  13. ^ United Nations. "United Nations Treaty Collection: Chapter IV: Human Rights: 5. Optional Protocol to the International Covenant on Civil and Political Rights. New York, 16 December 1966". Retrieved 2012-08-29.
  14. ^ United Nations. "United Nations Treaty Collection: Chapter IV: Human Rights: 6. Convention on the non-applicability of statutory limitations to war crimes and crimes against humanity. New York, 26 November 1968". Retrieved 2012-08-29.
  15. ^ United Nations. "United Nations Treaty Collection: Chapter IV: Human Rights: 7. International Convention on the Suppression and Punishment of the Crime of Apartheid. New York, 30 November 1973". Archived from the original on 18 July 2012. Retrieved 2012-08-29.
  16. ^ United Nations. "United Nations Treaty Collection: Chapter IV: Human Rights: 8. Convention on the Elimination of All Forms of Discrimination against Women. New York, 18 December 1979". Archived from the original on 23 August 2012. Retrieved 2012-08-29.
  17. ^ United Nations. "United Nations Treaty Collection: Chapter IV: Human Rights: 9. Convention against Torture and Other Cruel, Inhuman or Degrading Treatment or Punishment. New York, 10 December 1984". Archived from the original on 8 November 2010. Retrieved 2012-08-29.
  18. ^ United Nations. "United Nations Treaty Collection: Chapter IV: Human Rights: 11. Convention on the Rights of the Child. New York, 20 November 1989". Archived from the original on 11 February 2014. Retrieved 2012-08-29.
  19. ^ United Nations. "United Nations Treaty Collection: Chapter IV: Human Rights: 12. Second Optional Protocol to the International Covenant on Civil and Political Rights, aiming at the abolition of the death penalty. New York, 15 December 1989". Archived from the original on 20 October 2012. Retrieved 2012-08-29.
  20. ^ United Nations. "United Nations Treaty Collection: Chapter IV: Human Rights: 13. International Convention on the Protection of the Rights of All Migrant Workers and Members of their Families. New York, 18 December 1990". Archived from the original on 25 August 2012. Retrieved 2012-08-29.
  21. ^ United Nations. "United Nations Treaty Collection: Chapter IV: Human Rights: 8b. Optional Protocol to the Convention on the Elimination of All Forms of Discrimination against Women.
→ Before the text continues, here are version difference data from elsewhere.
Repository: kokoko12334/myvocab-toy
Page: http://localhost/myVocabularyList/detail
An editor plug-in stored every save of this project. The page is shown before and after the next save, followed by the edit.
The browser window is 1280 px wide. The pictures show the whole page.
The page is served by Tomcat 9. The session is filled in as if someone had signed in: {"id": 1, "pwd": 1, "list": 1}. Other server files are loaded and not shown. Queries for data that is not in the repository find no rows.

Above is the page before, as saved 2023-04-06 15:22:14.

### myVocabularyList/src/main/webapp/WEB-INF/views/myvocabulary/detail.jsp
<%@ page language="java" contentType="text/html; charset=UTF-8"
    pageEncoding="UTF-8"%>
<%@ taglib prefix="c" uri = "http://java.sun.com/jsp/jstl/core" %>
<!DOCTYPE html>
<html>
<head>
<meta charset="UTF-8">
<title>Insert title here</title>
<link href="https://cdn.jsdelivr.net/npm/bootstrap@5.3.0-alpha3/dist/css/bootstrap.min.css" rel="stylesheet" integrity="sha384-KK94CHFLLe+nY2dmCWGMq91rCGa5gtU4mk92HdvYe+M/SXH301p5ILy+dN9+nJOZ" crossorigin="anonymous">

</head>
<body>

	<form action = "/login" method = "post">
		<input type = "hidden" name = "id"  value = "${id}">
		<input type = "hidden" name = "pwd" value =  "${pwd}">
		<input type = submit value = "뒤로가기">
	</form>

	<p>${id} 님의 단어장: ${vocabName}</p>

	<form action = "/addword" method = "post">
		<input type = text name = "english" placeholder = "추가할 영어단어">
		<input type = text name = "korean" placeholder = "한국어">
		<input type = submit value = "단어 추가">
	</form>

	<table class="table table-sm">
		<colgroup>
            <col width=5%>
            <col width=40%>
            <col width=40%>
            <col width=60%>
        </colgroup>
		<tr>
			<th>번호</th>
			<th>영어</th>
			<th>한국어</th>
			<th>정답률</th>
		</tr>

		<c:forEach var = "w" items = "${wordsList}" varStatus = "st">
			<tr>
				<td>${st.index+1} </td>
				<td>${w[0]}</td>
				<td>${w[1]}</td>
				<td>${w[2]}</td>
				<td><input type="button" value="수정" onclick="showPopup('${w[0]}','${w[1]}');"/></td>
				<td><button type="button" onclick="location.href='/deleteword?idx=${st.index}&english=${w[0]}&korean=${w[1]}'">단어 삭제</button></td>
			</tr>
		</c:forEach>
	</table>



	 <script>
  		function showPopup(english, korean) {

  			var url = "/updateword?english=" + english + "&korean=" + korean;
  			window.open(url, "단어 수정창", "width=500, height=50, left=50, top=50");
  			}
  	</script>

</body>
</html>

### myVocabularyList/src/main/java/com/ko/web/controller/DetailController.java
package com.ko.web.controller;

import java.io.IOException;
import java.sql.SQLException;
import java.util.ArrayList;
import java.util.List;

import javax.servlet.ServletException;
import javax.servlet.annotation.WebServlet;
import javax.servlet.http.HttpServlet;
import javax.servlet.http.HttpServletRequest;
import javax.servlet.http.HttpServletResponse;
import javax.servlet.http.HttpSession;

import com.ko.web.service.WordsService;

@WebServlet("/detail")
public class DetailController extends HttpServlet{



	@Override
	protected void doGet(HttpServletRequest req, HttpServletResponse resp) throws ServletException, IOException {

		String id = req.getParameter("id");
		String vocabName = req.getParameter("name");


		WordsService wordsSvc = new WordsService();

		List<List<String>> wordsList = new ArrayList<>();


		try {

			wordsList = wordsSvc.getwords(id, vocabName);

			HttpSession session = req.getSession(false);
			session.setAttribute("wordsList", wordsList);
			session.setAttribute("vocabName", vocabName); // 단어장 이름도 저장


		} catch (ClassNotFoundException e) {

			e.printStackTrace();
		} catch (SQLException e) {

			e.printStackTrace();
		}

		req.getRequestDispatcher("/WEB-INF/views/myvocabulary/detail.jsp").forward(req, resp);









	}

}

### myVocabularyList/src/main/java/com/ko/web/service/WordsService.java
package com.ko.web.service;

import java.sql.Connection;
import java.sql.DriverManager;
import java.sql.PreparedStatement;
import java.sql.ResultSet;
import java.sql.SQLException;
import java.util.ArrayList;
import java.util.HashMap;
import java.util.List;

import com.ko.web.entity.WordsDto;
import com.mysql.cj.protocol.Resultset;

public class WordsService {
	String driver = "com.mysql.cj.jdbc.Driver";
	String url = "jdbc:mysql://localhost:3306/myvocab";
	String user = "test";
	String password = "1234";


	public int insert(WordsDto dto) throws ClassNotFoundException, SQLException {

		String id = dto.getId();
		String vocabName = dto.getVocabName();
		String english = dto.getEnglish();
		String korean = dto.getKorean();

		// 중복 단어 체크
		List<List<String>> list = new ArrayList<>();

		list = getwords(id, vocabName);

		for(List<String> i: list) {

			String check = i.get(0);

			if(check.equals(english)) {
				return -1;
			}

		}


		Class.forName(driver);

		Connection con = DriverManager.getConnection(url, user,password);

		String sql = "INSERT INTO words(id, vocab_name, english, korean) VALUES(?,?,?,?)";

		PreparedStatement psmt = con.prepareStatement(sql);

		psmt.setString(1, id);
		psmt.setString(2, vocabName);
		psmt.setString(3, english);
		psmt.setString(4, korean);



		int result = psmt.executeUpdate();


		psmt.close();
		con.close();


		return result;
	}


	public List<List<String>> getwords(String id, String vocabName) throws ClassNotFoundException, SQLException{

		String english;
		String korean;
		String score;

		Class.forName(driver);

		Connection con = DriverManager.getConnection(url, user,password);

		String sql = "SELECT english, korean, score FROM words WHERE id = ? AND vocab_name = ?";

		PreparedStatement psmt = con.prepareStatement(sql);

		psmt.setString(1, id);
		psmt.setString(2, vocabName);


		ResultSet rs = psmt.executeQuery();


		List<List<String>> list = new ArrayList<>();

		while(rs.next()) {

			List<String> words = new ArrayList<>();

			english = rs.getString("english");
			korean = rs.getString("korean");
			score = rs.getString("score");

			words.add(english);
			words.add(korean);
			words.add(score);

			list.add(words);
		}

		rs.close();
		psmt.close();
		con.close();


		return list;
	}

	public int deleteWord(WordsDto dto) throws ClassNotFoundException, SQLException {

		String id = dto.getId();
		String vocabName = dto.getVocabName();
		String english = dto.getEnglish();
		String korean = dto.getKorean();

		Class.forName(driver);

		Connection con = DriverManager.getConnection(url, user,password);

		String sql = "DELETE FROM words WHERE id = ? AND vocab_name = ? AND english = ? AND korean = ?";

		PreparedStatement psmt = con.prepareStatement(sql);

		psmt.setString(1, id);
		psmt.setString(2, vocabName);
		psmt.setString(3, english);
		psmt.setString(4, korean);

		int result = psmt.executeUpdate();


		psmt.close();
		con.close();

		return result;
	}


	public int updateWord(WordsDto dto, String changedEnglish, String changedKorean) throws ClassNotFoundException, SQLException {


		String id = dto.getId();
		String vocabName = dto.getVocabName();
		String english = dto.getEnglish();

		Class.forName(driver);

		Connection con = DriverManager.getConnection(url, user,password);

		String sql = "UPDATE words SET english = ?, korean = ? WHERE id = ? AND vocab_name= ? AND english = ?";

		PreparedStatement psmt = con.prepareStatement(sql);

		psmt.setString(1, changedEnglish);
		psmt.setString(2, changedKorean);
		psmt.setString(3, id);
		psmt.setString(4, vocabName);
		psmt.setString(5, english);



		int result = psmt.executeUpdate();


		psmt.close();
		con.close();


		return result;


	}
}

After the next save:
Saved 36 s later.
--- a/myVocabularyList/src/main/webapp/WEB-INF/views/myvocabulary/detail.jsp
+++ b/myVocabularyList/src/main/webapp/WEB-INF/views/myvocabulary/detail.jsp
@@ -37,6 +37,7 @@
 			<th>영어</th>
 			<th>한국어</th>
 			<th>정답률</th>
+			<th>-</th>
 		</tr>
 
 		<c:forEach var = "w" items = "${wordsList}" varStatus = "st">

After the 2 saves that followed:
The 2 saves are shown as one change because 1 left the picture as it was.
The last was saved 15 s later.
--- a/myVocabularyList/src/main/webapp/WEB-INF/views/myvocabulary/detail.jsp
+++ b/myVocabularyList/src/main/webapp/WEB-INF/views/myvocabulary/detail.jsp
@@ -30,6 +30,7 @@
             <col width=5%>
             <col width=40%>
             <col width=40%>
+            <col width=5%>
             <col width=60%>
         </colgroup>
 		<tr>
New York, 6 October 1999". Retrieved 2012-08-29.
  22. ^ United Nations. "UN Treaty Body Database: Ratification Status for Ghana". Retrieved 1 Feb 2021.{{cite web}}: CS1 maint: url-status (link)
  23. ^ United Nations. "United Nations Treaty Collection: Chapter IV: Human Rights: 11c. Optional Protocol to the Convention on the Rights of the Child on the sale of children, child prostitution and child pornography. New York, 25 May 2000". Retrieved 2012-08-29.
  24. ^ United Nations. "United Nations Treaty Collection: Chapter IV: Human Rights: 15. Convention on the Rights of Persons with Disabilities. New York, 13 December 2006". Archived from the original on 19 August 2012. Retrieved 2012-08-29.
  25. ^ United Nations. "United Nations Treaty Collection: Chapter IV: Human Rights: 15a. Optional Protocol to the Convention on the Rights of Persons with Disabilities. New York, 13 December 2006". Archived from the original on 13 January 2016. Retrieved 2012-08-29.
  26. ^ United Nations. "United Nations Treaty Collection: Chapter IV: Human Rights: 16. International Convention for the Protection of All Persons from Enforced Disappearance. New York, 20 December 2006". Retrieved 2012-08-29.
  27. ^ United Nations. "United Nations Treaty Collection: Chapter IV: Human Rights: 3a. Optional Protocol to the International Covenant on Economic, Social and Cultural Rights. New York, 10 December 2008". Retrieved 2012-08-29.
  28. ^ "United Nations Treaty Collection". treaties.un.org. Retrieved 2021-02-01.
  29. ^ United Nations. "United Nations Treaty Collection: Chapter IV: Human Rights: 11d. Optional Protocol to the Convention on the Rights of the Child on a communications procedure . New York, 19 December 2011. New York, 10 December 2008". Archived from the original on 25 August 2012. Retrieved 2012-08-29.

External links[edit]